-- What you will do --
The lines to copy are those in the records below that hold the word "podacima".

Stored items
^^^^

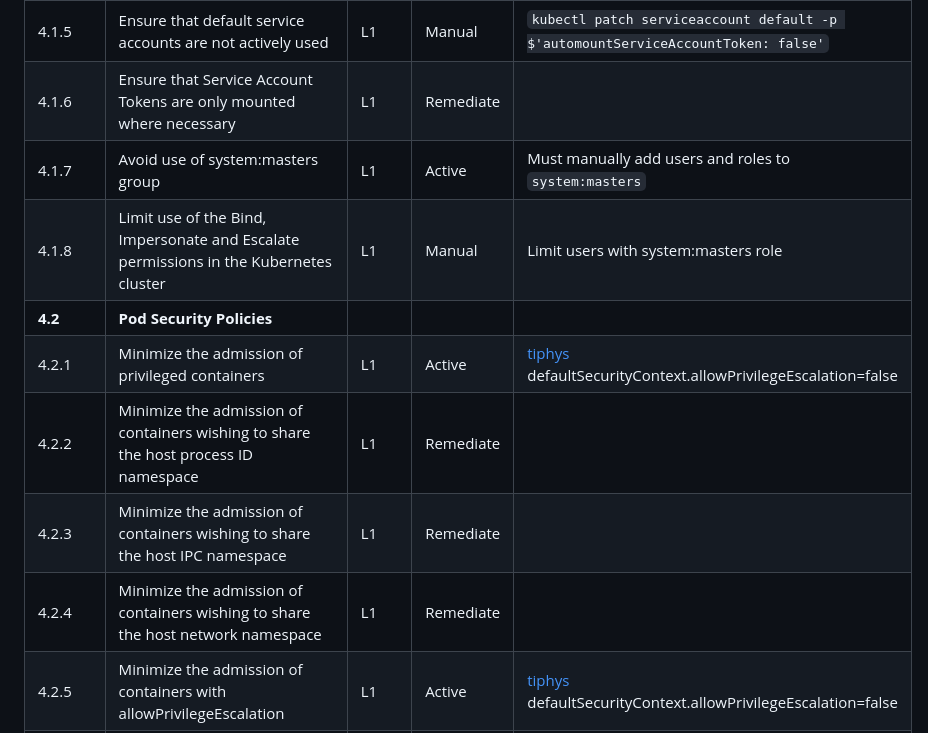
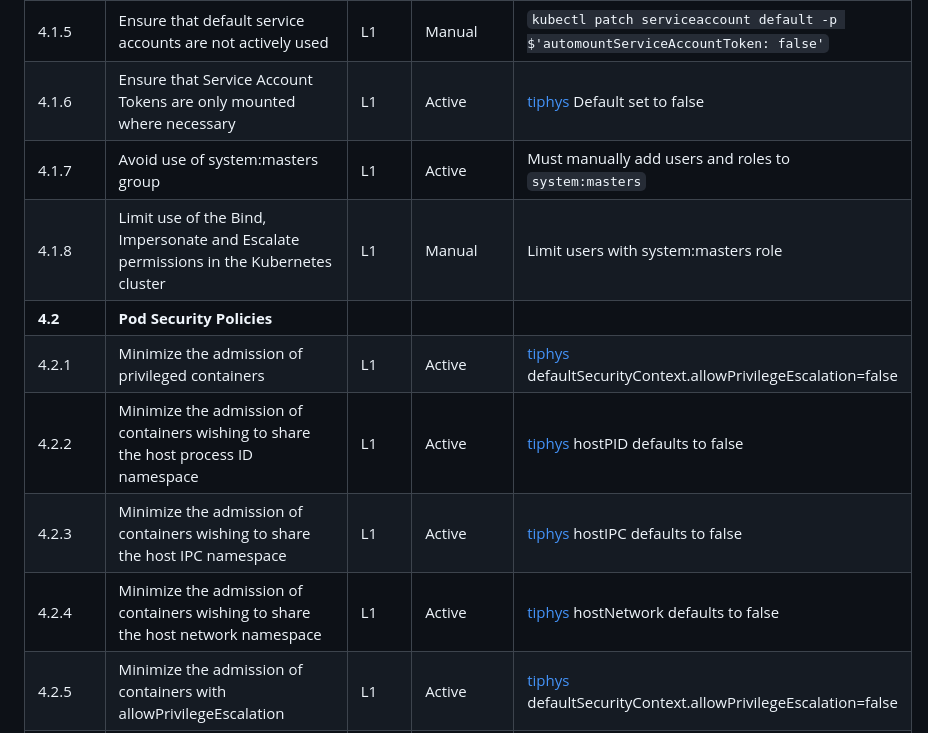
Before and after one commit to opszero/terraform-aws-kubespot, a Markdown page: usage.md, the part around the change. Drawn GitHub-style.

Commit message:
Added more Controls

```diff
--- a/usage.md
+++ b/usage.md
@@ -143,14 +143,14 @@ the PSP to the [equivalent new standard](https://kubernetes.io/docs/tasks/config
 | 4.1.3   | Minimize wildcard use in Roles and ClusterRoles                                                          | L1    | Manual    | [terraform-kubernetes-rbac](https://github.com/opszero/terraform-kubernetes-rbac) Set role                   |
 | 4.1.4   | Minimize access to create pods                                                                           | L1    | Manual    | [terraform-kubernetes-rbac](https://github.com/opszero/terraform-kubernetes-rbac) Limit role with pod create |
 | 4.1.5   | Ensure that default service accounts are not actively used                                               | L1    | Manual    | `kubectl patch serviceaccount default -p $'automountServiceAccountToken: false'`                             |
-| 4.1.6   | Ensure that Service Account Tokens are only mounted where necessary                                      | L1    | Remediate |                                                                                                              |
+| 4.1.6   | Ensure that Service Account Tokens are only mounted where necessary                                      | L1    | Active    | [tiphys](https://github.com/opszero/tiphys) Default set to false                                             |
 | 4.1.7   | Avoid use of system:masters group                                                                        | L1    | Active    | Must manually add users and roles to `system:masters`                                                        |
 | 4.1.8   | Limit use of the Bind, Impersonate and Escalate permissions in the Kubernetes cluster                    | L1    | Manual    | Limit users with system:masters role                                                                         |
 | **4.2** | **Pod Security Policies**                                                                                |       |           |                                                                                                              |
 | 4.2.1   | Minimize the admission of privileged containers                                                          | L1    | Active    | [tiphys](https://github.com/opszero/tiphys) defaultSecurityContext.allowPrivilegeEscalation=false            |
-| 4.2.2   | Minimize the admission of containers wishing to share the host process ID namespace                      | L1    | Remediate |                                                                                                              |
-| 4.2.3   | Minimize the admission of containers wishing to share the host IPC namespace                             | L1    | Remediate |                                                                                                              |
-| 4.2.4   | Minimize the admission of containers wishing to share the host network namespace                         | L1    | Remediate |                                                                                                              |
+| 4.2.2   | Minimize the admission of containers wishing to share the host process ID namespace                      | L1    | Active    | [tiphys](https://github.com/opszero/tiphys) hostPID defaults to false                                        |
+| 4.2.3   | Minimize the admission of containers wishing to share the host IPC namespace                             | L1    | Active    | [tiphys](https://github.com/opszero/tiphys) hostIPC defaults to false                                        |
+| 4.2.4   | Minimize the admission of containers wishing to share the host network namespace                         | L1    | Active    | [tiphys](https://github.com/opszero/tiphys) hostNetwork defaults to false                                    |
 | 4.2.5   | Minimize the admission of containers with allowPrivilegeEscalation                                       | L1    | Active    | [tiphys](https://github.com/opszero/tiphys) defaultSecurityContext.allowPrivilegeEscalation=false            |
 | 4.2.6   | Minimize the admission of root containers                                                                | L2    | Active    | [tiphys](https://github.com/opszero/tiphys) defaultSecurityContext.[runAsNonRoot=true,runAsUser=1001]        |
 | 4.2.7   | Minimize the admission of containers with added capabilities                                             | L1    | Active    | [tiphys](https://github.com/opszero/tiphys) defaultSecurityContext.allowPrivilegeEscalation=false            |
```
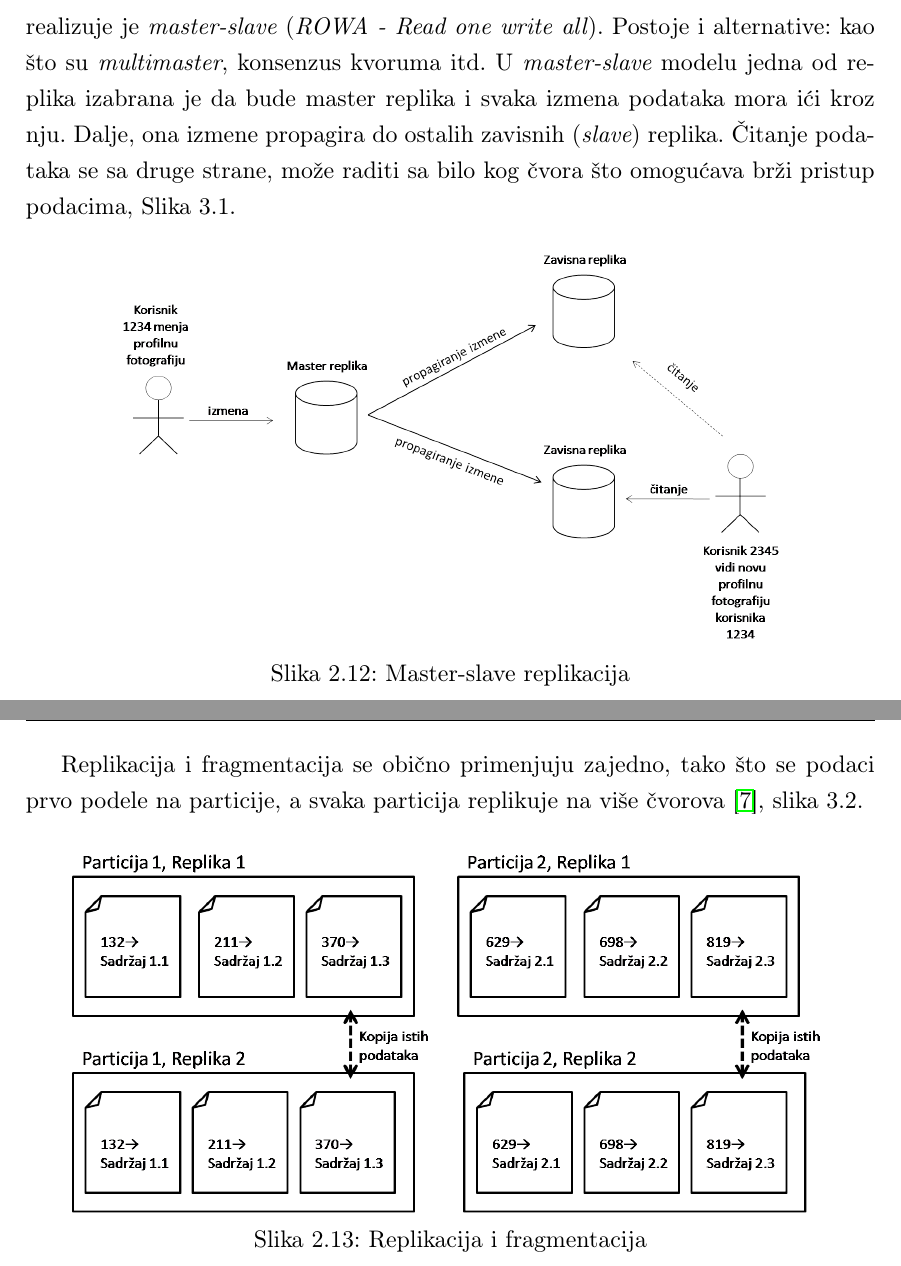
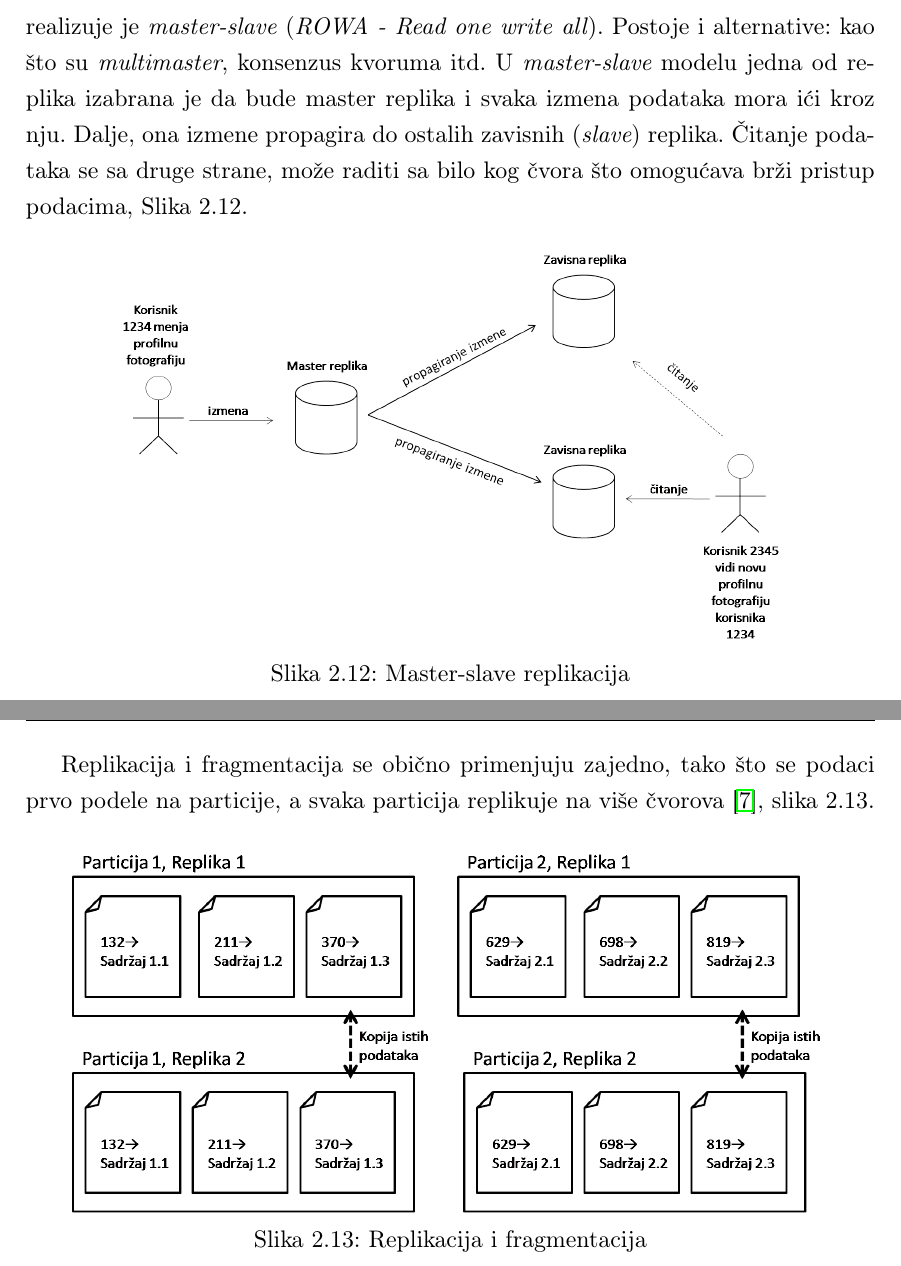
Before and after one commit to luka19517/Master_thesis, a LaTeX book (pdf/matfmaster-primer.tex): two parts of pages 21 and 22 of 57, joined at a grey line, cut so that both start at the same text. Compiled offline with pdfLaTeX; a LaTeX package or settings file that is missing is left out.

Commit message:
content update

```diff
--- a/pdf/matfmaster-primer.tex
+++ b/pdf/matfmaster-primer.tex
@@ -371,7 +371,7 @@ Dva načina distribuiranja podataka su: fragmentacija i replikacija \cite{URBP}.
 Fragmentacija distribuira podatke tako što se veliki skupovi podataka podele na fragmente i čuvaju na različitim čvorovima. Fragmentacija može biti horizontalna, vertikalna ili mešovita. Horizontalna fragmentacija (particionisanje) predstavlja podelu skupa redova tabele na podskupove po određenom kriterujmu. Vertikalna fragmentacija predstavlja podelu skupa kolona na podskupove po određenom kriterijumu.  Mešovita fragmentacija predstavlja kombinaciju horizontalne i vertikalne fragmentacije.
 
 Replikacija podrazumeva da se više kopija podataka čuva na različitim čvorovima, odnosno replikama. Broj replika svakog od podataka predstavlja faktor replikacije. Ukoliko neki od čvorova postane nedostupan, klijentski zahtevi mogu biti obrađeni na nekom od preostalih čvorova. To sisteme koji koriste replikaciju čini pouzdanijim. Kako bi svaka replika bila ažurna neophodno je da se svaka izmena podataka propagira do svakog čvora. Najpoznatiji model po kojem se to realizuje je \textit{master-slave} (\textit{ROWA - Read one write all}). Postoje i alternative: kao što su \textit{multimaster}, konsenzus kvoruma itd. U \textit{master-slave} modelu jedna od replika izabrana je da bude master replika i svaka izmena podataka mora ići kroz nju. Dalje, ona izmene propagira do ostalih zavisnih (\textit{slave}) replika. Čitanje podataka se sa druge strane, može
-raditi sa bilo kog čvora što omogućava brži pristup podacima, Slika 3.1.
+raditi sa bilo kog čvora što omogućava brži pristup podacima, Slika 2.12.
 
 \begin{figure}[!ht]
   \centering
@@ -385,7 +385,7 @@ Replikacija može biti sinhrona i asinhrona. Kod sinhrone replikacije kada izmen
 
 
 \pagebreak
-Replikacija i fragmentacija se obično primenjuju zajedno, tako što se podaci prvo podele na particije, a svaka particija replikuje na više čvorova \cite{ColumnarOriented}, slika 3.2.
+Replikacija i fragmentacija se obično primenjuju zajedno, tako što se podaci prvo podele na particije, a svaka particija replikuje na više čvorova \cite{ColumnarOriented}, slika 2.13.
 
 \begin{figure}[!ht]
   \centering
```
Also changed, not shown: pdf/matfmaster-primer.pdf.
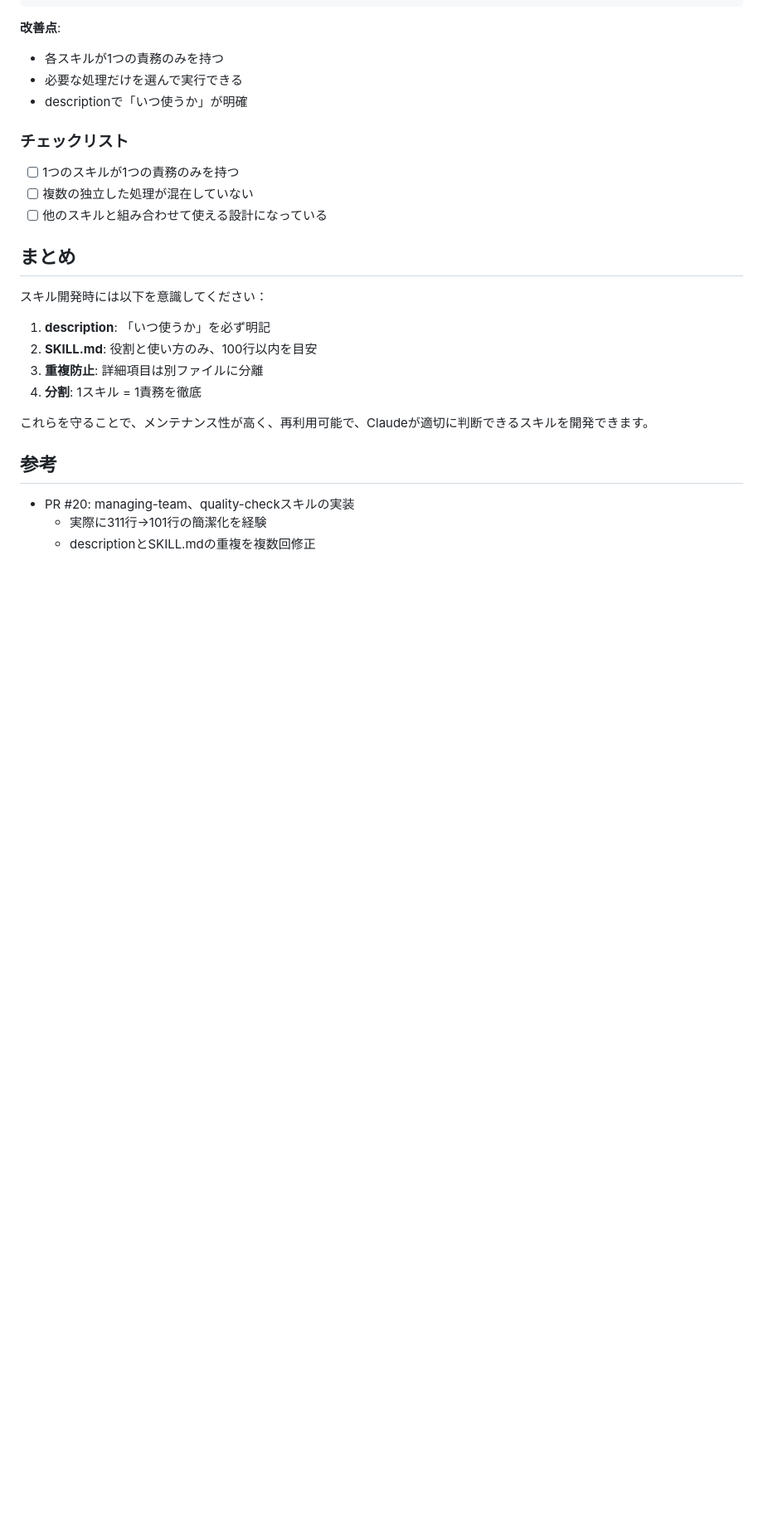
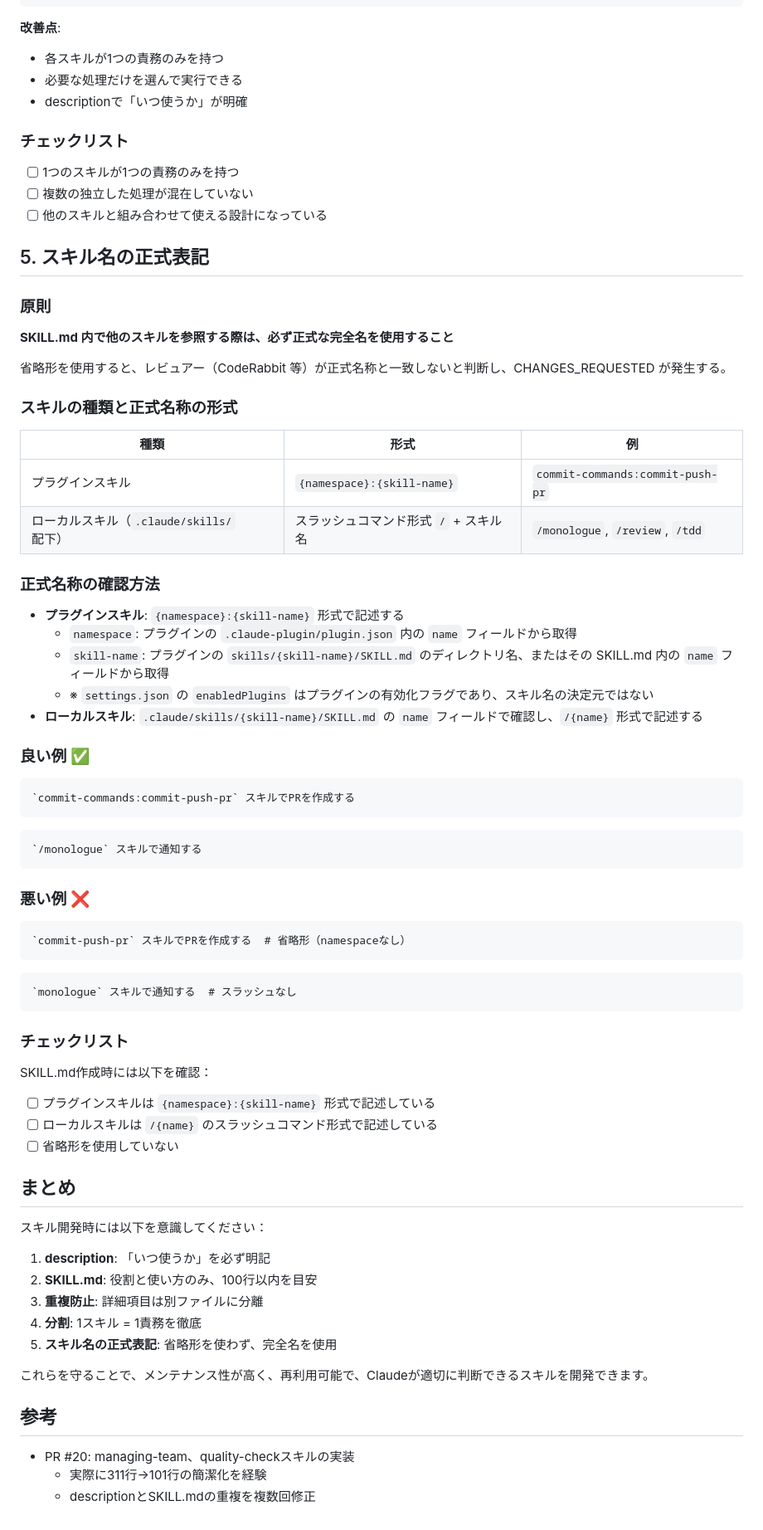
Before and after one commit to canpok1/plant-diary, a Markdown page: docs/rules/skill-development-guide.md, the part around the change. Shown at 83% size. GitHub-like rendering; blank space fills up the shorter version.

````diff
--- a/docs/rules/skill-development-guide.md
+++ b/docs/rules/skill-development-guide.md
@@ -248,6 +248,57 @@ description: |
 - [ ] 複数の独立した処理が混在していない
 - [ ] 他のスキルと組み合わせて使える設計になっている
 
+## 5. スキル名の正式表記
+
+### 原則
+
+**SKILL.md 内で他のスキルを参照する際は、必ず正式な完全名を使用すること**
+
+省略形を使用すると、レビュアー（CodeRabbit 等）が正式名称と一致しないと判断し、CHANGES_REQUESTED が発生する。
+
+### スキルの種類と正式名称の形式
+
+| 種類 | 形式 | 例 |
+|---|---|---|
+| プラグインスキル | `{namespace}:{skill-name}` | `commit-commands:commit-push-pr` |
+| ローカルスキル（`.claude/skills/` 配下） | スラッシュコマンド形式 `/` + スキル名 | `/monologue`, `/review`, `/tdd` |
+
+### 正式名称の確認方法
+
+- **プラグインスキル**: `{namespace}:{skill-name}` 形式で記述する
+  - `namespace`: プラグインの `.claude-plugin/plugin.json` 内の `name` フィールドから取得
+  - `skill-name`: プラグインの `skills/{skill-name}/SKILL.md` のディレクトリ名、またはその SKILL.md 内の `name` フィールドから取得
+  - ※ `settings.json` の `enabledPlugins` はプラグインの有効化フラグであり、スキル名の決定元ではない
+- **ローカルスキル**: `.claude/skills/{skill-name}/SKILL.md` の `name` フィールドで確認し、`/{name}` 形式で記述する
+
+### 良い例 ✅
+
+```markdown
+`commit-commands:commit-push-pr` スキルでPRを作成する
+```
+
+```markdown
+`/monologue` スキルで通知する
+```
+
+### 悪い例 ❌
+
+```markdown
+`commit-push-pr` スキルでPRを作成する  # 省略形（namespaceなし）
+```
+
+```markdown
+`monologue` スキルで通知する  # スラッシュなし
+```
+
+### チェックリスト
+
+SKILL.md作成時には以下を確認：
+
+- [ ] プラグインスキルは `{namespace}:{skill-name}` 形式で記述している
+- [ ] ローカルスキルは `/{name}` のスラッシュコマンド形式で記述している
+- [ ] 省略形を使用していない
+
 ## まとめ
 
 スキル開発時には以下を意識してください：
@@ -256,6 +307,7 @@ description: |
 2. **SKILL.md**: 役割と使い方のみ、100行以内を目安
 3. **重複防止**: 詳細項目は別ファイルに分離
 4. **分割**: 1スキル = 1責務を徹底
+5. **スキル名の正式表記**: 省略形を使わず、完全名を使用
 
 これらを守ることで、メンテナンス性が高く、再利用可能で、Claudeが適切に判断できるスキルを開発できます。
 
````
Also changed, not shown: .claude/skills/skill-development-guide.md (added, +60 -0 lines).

^^^^

-- Solution to the problem --
-raditi sa bilo kog čvora što omogućava brži pristup podacima, Slika 3.1.
+raditi sa bilo kog čvora što omogućava brži pristup podacima, Slika 2.12.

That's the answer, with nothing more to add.